WHAT NEEDS TO BE DONE | Give the records again, word for word.

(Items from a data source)
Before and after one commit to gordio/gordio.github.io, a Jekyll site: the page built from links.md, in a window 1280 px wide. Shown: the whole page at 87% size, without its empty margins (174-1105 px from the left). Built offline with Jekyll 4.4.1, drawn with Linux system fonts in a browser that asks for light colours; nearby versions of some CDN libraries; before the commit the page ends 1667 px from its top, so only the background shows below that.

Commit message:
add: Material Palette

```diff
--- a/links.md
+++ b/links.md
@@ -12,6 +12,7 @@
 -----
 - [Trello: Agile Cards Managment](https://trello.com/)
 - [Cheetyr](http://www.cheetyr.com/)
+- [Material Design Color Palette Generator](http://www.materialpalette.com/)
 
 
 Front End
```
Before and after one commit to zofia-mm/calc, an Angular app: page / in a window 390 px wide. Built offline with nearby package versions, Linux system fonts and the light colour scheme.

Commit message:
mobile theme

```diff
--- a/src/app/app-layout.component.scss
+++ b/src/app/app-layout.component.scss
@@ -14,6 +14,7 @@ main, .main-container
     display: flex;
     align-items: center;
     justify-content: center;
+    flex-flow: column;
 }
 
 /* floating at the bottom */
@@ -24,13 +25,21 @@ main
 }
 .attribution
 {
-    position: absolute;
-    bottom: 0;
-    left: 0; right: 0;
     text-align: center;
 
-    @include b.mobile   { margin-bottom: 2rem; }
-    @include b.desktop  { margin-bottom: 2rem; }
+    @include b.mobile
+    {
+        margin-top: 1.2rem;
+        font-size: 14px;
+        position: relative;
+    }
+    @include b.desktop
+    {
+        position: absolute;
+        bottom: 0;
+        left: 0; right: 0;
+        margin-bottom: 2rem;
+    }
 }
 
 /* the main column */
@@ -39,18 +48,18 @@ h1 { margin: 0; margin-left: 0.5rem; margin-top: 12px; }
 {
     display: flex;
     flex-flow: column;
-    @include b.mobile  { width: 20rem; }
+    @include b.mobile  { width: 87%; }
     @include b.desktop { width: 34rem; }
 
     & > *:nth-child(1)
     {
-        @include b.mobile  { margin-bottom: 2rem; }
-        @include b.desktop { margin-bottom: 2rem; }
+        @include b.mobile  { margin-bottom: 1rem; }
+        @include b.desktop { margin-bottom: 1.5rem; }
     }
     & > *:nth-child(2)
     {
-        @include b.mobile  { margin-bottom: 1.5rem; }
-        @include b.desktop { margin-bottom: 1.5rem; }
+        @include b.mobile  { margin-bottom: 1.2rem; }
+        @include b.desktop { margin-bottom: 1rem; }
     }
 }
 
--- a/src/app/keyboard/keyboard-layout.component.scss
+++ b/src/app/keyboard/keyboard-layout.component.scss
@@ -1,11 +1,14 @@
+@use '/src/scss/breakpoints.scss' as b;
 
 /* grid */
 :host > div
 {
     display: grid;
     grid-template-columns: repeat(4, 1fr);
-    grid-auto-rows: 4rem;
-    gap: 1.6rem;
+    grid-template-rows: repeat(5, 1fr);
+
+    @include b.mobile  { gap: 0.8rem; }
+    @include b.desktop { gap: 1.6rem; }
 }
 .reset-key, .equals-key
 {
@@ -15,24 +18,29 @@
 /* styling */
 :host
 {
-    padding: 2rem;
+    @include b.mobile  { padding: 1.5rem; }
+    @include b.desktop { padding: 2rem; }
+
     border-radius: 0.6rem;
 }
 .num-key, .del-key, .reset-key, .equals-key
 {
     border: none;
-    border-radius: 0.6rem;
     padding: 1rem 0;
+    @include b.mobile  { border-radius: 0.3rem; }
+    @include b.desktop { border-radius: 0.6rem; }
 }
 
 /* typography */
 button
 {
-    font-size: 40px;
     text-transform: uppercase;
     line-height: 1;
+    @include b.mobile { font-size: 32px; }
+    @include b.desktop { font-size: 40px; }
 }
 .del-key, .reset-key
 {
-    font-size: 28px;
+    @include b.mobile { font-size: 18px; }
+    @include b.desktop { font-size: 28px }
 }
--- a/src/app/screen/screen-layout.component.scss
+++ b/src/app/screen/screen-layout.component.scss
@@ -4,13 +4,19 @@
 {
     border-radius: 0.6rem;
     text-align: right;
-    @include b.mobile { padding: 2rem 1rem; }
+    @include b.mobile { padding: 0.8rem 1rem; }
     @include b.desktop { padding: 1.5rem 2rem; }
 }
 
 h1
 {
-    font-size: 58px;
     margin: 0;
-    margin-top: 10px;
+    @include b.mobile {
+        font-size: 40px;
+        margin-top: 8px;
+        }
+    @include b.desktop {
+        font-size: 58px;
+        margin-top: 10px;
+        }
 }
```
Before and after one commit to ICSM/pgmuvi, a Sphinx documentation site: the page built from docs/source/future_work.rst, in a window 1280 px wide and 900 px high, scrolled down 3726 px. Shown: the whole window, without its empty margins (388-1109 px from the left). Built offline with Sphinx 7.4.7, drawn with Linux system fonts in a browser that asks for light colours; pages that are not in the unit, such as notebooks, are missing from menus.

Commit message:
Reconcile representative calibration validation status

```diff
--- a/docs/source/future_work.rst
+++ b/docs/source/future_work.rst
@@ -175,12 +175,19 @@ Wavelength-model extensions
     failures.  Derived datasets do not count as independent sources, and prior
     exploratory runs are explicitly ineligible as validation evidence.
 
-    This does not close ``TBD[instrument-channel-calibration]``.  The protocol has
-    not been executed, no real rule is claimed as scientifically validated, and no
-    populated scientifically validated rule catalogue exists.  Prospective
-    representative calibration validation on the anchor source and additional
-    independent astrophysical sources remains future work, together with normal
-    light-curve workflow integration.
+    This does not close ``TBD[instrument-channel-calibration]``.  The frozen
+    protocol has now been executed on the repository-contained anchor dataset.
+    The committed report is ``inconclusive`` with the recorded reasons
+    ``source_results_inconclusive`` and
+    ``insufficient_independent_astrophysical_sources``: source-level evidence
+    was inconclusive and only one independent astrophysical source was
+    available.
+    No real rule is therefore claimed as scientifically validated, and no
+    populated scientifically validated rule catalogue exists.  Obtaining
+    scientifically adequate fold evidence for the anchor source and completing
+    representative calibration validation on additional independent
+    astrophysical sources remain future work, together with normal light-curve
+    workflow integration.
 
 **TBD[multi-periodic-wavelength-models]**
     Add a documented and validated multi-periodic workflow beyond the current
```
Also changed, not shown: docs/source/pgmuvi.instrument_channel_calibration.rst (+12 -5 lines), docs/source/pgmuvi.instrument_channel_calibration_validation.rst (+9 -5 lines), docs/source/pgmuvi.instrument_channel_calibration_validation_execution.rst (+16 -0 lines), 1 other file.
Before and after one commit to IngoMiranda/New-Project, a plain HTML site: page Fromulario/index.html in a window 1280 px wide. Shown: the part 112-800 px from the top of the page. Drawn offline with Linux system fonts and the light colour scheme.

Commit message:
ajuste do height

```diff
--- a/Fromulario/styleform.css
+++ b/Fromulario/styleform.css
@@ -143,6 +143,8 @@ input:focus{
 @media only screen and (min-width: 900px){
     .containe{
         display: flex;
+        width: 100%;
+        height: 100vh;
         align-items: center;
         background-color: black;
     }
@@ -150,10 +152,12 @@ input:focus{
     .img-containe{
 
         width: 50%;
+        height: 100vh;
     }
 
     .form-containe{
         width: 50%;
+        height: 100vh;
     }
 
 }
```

RESULT OF THE TASK |
Before and after one commit to gordio/gordio.github.io, a Jekyll site: the page built from links.md, in a window 1280 px wide. Shown: the whole page at 87% size, without its empty margins (174-1105 px from the left). Built offline with Jekyll 4.4.1, drawn with Linux system fonts in a browser that asks for light colours; nearby versions of some CDN libraries; before the commit the page ends 1667 px from its top, so only the background shows below that.

Commit message:
add: Material Palette

```diff
--- a/links.md
+++ b/links.md
@@ -12,6 +12,7 @@
 -----
 - [Trello: Agile Cards Managment](https://trello.com/)
 - [Cheetyr](http://www.cheetyr.com/)
+- [Material Design Color Palette Generator](http://www.materialpalette.com/)
 
 
 Front End
```
Before and after one commit to zofia-mm/calc, an Angular app: page / in a window 390 px wide. Built offline with nearby package versions, Linux system fonts and the light colour scheme.

Commit message:
mobile theme

```diff
--- a/src/app/app-layout.component.scss
+++ b/src/app/app-layout.component.scss
@@ -14,6 +14,7 @@ main, .main-container
     display: flex;
     align-items: center;
     justify-content: center;
+    flex-flow: column;
 }
 
 /* floating at the bottom */
@@ -24,13 +25,21 @@ main
 }
 .attribution
 {
-    position: absolute;
-    bottom: 0;
-    left: 0; right: 0;
     text-align: center;
 
-    @include b.mobile   { margin-bottom: 2rem; }
-    @include b.desktop  { margin-bottom: 2rem; }
+    @include b.mobile
+    {
+        margin-top: 1.2rem;
+        font-size: 14px;
+        position: relative;
+    }
+    @include b.desktop
+    {
+        position: absolute;
+        bottom: 0;
+        left: 0; right: 0;
+        margin-bottom: 2rem;
+    }
 }
 
 /* the main column */
@@ -39,18 +48,18 @@ h1 { margin: 0; margin-left: 0.5rem; margin-top: 12px; }
 {
     display: flex;
     flex-flow: column;
-    @include b.mobile  { width: 20rem; }
+    @include b.mobile  { width: 87%; }
     @include b.desktop { width: 34rem; }
 
     & > *:nth-child(1)
     {
-        @include b.mobile  { margin-bottom: 2rem; }
-        @include b.desktop { margin-bottom: 2rem; }
+        @include b.mobile  { margin-bottom: 1rem; }
+        @include b.desktop { margin-bottom: 1.5rem; }
     }
     & > *:nth-child(2)
     {
-        @include b.mobile  { margin-bottom: 1.5rem; }
-        @include b.desktop { margin-bottom: 1.5rem; }
+        @include b.mobile  { margin-bottom: 1.2rem; }
+        @include b.desktop { margin-bottom: 1rem; }
     }
 }
 
--- a/src/app/keyboard/keyboard-layout.component.scss
+++ b/src/app/keyboard/keyboard-layout.component.scss
@@ -1,11 +1,14 @@
+@use '/src/scss/breakpoints.scss' as b;
 
 /* grid */
 :host > div
 {
     display: grid;
     grid-template-columns: repeat(4, 1fr);
-    grid-auto-rows: 4rem;
-    gap: 1.6rem;
+    grid-template-rows: repeat(5, 1fr);
+
+    @include b.mobile  { gap: 0.8rem; }
+    @include b.desktop { gap: 1.6rem; }
 }
 .reset-key, .equals-key
 {
@@ -15,24 +18,29 @@
 /* styling */
 :host
 {
-    padding: 2rem;
+    @include b.mobile  { padding: 1.5rem; }
+    @include b.desktop { padding: 2rem; }
+
     border-radius: 0.6rem;
 }
 .num-key, .del-key, .reset-key, .equals-key
 {
     border: none;
-    border-radius: 0.6rem;
     padding: 1rem 0;
+    @include b.mobile  { border-radius: 0.3rem; }
+    @include b.desktop { border-radius: 0.6rem; }
 }
 
 /* typography */
 button
 {
-    font-size: 40px;
     text-transform: uppercase;
     line-height: 1;
+    @include b.mobile { font-size: 32px; }
+    @include b.desktop { font-size: 40px; }
 }
 .del-key, .reset-key
 {
-    font-size: 28px;
+    @include b.mobile { font-size: 18px; }
+    @include b.desktop { font-size: 28px }
 }
--- a/src/app/screen/screen-layout.component.scss
+++ b/src/app/screen/screen-layout.component.scss
@@ -4,13 +4,19 @@
 {
     border-radius: 0.6rem;
     text-align: right;
-    @include b.mobile { padding: 2rem 1rem; }
+    @include b.mobile { padding: 0.8rem 1rem; }
     @include b.desktop { padding: 1.5rem 2rem; }
 }
 
 h1
 {
-    font-size: 58px;
     margin: 0;
-    margin-top: 10px;
+    @include b.mobile {
+        font-size: 40px;
+        margin-top: 8px;
+        }
+    @include b.desktop {
+        font-size: 58px;
+        margin-top: 10px;
+        }
 }
```
Before and after one commit to ICSM/pgmuvi, a Sphinx documentation site: the page built from docs/source/future_work.rst, in a window 1280 px wide and 900 px high, scrolled down 3726 px. Shown: the whole window, without its empty margins (388-1109 px from the left). Built offline with Sphinx 7.4.7, drawn with Linux system fonts in a browser that asks for light colours; pages that are not in the unit, such as notebooks, are missing from menus.

Commit message:
Reconcile representative calibration validation status

```diff
--- a/docs/source/future_work.rst
+++ b/docs/source/future_work.rst
@@ -175,12 +175,19 @@ Wavelength-model extensions
     failures.  Derived datasets do not count as independent sources, and prior
     exploratory runs are explicitly ineligible as validation evidence.
 
-    This does not close ``TBD[instrument-channel-calibration]``.  The protocol has
-    not been executed, no real rule is claimed as scientifically validated, and no
-    populated scientifically validated rule catalogue exists.  Prospective
-    representative calibration validation on the anchor source and additional
-    independent astrophysical sources remains future work, together with normal
-    light-curve workflow integration.
+    This does not close ``TBD[instrument-channel-calibration]``.  The frozen
+    protocol has now been executed on the repository-contained anchor dataset.
+    The committed report is ``inconclusive`` with the recorded reasons
+    ``source_results_inconclusive`` and
+    ``insufficient_independent_astrophysical_sources``: source-level evidence
+    was inconclusive and only one independent astrophysical source was
+    available.
+    No real rule is therefore claimed as scientifically validated, and no
+    populated scientifically validated rule catalogue exists.  Obtaining
+    scientifically adequate fold evidence for the anchor source and completing
+    representative calibration validation on additional independent
+    astrophysical sources remain future work, together with normal light-curve
+    workflow integration.
 
 **TBD[multi-periodic-wavelength-models]**
     Add a documented and validated multi-periodic workflow beyond the current
```
Also changed, not shown: docs/source/pgmuvi.instrument_channel_calibration.rst (+12 -5 lines), docs/source/pgmuvi.instrument_channel_calibration_validation.rst (+9 -5 lines), docs/source/pgmuvi.instrument_channel_calibration_validation_execution.rst (+16 -0 lines), 1 other file.
Before and after one commit to IngoMiranda/New-Project, a plain HTML site: page Fromulario/index.html in a window 1280 px wide. Shown: the part 112-800 px from the top of the page. Drawn offline with Linux system fonts and the light colour scheme.

Commit message:
ajuste do height

```diff
--- a/Fromulario/styleform.css
+++ b/Fromulario/styleform.css
@@ -143,6 +143,8 @@ input:focus{
 @media only screen and (min-width: 900px){
     .containe{
         display: flex;
+        width: 100%;
+        height: 100vh;
         align-items: center;
         background-color: black;
     }
@@ -150,10 +152,12 @@ input:focus{
     .img-containe{
 
         width: 50%;
+        height: 100vh;
     }
 
     .form-containe{
         width: 50%;
+        height: 100vh;
     }
 
 }
```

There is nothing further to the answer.